Working in DC, I've met really interesting and even famous people. Today, I sat by a man who had been on death row. He is also the first man to be released from death row and exonerated thanks to DNA evidence.
That man, Kirk Bloodsworth, came in today to talk to about 15 interns from my organization and some other public interest organizations. A former marine and fisherman with no criminal record, Kirk was sentenced to death for the rape and brutal murder of a little girl even though his hair color, height, and weight didn't match eye witness accounts.
All of us listened in horror as Kirk described how he was assaulted everyday on death row by other inmates because of what they thought he did to a little girl. They would try to flood his cell with sewage from their toilets and throw a bag of batteries at him, cracking his skull.
After eight years on jail, Kirk was exonerated by DNA evidence. Though he was free, a lot of people still thought he was the killer and he received threats and harassment. It wasn't until 2003, 18 years after Kirk was convicted, did they find out that another man did it. In fact, the real killer was housed in the same jail as Kirk for another crime, even lifted weights with Kirk. (A more detailed narrative about everything can be found here.)
I think one of the most amazing things was that after everything that Kirk has been through, he's still passionately trying to fix the system. Most people would probably have no hope or want to move on in their lives. The head of the Justice Project, an organization Kirk works with now, told us that everyone has stories or hears stories.
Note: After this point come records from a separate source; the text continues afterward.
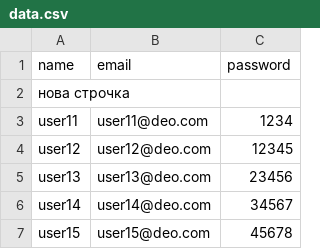
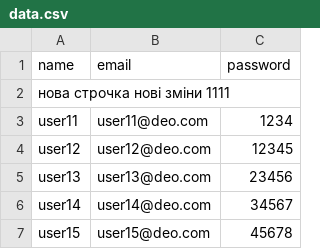
Before and after one commit to galexpert/test1, a CSV file: data.csv, drawn as a sheet; only a part is shown.

```diff
--- a/data.csv
+++ b/data.csv
@@ -1,3 +1,3 @@
 name;email;password
-нова строчка
+нова строчка нові зміни 1111
 user11;user11@deo.com;1234
```
Also changed, not shown: 1 other file.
But it's what we do with those stories that matters. Another good lesson over lunch.